Segment Start: DATASET RECORDS

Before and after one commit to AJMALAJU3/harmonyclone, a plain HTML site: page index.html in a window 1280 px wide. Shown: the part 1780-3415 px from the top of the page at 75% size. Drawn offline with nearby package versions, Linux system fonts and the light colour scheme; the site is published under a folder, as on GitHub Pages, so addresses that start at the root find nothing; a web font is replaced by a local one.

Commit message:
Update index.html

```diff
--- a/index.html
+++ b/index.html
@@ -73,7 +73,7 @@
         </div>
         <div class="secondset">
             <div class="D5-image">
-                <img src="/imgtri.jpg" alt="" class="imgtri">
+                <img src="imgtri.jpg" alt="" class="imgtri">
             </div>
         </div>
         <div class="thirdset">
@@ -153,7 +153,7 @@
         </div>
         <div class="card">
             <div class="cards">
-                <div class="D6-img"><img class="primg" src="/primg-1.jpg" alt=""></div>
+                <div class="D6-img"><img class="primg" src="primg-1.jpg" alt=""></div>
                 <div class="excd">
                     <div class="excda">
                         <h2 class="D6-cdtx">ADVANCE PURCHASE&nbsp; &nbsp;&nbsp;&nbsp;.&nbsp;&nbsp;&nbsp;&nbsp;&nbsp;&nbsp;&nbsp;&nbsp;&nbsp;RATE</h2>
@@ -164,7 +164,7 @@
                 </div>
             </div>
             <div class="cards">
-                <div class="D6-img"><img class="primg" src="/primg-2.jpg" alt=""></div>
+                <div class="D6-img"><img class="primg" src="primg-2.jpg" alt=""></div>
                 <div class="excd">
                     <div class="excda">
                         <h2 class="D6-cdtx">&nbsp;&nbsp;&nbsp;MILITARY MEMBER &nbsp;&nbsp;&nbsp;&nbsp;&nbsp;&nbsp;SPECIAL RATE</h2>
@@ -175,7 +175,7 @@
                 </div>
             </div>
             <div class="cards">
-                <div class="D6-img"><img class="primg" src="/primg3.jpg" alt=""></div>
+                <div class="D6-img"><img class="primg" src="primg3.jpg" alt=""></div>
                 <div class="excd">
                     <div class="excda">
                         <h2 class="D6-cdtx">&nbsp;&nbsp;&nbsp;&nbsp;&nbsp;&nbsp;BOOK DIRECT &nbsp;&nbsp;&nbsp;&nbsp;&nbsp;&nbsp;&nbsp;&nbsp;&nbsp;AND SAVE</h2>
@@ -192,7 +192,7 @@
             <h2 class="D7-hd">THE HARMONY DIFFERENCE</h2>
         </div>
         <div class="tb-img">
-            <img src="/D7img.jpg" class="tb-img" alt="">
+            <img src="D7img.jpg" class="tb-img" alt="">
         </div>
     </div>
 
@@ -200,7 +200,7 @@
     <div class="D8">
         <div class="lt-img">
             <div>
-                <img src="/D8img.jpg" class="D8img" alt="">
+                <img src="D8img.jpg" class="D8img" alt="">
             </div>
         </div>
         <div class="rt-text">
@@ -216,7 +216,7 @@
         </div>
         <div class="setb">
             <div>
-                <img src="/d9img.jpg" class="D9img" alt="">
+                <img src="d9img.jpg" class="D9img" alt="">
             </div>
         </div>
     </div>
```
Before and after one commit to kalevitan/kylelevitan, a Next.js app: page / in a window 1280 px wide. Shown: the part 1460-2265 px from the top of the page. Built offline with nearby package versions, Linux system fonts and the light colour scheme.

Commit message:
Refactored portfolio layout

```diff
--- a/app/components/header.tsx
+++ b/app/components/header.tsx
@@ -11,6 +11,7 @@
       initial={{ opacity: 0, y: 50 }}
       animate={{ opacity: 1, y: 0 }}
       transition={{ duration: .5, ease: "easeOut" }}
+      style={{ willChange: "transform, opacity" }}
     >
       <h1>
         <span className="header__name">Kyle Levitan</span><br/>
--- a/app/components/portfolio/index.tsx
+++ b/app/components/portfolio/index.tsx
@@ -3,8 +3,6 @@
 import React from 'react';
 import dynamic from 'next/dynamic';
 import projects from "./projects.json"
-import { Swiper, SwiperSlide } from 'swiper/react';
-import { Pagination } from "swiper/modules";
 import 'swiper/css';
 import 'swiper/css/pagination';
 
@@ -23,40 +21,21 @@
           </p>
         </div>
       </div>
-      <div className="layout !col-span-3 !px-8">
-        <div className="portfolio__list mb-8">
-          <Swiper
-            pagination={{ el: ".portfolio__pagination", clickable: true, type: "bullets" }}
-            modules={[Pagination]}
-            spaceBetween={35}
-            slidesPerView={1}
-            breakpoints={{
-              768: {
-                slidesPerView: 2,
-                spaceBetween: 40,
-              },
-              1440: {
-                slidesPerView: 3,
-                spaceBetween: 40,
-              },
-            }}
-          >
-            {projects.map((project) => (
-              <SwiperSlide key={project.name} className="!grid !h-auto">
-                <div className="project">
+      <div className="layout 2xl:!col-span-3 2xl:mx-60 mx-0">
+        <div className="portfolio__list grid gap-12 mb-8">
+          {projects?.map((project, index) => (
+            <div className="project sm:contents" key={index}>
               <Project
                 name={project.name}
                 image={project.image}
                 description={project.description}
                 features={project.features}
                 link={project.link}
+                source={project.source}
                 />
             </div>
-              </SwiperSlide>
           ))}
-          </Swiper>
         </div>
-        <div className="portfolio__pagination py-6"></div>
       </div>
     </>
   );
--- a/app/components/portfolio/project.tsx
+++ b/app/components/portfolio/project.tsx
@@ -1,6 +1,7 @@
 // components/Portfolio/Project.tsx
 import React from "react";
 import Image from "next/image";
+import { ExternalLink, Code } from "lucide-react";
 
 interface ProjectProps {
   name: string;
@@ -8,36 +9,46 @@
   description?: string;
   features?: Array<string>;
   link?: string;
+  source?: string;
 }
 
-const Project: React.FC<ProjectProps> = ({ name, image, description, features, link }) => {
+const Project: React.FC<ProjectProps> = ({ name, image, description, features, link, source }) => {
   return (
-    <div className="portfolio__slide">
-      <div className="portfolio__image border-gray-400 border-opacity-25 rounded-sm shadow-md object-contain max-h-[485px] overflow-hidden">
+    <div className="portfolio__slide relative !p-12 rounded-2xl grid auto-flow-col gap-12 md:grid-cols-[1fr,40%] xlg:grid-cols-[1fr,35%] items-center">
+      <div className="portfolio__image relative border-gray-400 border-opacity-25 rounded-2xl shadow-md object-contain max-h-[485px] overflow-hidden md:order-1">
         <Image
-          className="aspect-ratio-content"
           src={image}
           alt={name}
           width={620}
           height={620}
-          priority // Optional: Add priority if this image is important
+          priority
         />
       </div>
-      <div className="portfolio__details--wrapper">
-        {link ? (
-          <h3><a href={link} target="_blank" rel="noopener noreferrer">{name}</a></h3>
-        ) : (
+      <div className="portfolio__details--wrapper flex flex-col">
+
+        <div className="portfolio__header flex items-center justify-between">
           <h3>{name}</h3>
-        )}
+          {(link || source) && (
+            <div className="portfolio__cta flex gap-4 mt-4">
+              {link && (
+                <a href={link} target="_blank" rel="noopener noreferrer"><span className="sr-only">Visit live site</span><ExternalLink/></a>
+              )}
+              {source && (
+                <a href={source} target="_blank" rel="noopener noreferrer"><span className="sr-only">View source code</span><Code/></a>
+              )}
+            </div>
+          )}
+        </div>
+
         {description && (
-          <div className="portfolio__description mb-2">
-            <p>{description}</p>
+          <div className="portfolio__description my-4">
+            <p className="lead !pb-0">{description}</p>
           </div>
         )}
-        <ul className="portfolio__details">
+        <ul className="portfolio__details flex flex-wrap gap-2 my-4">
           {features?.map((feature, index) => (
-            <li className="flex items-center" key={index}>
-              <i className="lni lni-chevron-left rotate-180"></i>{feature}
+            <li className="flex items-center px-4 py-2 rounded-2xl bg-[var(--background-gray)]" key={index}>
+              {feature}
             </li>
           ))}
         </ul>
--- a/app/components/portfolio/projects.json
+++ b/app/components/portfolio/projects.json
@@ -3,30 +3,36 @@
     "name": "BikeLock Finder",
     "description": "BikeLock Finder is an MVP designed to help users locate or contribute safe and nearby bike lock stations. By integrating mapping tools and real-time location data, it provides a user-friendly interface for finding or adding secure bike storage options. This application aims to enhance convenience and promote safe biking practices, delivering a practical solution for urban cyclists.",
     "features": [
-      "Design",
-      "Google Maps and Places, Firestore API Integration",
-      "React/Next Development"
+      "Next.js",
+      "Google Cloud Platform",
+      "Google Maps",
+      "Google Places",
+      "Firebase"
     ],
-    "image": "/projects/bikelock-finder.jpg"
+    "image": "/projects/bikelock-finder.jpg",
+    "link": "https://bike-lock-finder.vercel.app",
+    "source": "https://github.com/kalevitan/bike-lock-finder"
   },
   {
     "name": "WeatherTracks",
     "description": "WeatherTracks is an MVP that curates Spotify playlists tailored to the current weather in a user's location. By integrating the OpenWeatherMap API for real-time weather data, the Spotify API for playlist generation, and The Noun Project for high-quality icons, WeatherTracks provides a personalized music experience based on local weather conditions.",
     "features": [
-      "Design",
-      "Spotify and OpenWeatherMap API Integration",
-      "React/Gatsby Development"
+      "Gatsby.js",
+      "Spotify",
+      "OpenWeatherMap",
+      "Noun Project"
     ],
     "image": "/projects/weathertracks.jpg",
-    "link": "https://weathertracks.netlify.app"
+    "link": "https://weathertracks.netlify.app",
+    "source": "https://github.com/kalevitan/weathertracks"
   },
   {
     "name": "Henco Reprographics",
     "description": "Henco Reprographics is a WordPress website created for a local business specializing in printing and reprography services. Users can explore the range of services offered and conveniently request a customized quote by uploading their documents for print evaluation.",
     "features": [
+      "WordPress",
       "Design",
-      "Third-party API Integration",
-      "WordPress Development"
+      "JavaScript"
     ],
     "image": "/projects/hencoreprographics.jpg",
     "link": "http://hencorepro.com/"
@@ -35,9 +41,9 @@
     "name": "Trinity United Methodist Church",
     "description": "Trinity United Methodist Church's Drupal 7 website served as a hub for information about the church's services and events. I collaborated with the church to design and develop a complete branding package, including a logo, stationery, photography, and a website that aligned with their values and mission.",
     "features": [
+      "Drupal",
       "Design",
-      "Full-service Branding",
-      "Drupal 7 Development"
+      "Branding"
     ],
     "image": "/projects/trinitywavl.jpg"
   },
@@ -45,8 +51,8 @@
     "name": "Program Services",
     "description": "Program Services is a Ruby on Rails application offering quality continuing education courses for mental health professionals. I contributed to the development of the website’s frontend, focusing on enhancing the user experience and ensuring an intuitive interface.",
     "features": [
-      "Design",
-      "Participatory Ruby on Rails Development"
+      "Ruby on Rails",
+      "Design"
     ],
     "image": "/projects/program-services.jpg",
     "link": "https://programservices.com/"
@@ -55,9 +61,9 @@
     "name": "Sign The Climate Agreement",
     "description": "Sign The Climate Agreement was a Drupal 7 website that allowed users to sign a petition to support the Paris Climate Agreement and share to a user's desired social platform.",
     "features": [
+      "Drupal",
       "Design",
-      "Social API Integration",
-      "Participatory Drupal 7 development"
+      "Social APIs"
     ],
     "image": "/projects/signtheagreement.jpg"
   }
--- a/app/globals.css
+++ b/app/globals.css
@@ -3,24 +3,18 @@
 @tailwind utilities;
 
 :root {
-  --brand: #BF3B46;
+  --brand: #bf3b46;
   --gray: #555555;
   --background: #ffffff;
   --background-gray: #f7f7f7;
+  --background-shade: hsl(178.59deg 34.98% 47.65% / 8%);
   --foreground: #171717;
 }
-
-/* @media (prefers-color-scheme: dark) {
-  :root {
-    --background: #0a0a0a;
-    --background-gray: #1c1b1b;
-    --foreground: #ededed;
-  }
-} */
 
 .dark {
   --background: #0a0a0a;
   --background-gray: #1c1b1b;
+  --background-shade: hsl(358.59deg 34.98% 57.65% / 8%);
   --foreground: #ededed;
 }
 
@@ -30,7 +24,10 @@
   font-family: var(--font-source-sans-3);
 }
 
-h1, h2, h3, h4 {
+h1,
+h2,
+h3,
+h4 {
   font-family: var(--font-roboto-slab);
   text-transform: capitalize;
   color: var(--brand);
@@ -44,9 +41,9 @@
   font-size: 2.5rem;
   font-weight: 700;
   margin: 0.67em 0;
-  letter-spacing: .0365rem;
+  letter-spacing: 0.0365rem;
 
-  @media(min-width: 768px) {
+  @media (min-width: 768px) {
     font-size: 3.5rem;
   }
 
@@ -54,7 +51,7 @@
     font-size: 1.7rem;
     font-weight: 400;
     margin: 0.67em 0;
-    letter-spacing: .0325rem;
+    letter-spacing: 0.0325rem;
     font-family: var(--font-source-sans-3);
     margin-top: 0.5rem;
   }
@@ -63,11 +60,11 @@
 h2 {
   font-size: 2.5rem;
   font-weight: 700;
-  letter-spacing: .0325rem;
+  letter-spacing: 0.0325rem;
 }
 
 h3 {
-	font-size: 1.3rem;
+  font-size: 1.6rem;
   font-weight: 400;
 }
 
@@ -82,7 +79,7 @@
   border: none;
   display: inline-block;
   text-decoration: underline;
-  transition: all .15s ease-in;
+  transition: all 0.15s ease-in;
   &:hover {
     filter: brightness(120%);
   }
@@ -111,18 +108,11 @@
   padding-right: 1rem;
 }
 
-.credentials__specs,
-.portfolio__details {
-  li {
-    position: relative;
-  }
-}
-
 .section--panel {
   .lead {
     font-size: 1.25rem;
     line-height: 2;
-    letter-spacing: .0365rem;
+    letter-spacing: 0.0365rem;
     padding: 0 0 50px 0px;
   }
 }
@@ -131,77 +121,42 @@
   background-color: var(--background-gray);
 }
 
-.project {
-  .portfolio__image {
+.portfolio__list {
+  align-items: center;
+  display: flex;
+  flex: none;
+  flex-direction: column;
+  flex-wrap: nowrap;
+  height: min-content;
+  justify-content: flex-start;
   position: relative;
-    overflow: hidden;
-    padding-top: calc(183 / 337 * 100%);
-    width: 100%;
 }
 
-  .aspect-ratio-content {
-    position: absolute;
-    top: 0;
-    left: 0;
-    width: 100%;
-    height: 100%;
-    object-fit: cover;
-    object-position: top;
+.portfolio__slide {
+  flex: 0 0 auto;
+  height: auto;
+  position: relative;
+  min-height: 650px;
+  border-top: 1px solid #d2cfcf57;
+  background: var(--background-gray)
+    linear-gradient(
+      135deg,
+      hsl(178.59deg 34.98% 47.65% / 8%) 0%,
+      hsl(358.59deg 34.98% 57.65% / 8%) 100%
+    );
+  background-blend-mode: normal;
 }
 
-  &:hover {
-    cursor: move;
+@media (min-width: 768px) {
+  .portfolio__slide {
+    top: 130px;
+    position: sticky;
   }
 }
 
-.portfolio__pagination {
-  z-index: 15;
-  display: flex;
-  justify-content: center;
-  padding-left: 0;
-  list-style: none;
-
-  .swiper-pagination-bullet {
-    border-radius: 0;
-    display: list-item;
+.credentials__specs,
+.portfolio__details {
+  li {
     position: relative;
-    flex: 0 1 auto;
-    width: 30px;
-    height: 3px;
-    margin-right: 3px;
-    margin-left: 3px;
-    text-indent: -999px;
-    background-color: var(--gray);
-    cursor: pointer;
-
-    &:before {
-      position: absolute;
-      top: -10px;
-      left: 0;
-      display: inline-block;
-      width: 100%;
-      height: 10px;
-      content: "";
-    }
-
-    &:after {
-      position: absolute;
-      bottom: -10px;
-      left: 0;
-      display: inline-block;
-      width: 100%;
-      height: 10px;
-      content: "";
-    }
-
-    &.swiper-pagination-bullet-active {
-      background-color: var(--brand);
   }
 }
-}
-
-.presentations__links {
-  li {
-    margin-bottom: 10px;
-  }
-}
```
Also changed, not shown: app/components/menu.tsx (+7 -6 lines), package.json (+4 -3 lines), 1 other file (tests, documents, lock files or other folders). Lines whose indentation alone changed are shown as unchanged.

Segment End: DATASET RECORDS

WHAT IS REQUIRED: Go through the lines above and copy any that contain "size".

WORKED SOLUTION:
Before and after one commit to AJMALAJU3/harmonyclone, a plain HTML site: page index.html in a window 1280 px wide. Shown: the part 1780-3415 px from the top of the page at 75% size. Drawn offline with nearby package versions, Linux system fonts and the light colour scheme; the site is published under a folder, as on GitHub Pages, so addresses that start at the root find nothing; a web font is replaced by a local one.
   font-size: 2.5rem;
     font-size: 3.5rem;
     font-size: 1.7rem;
   font-size: 2.5rem;
-	font-size: 1.3rem;
+  font-size: 1.6rem;
     font-size: 1.25rem;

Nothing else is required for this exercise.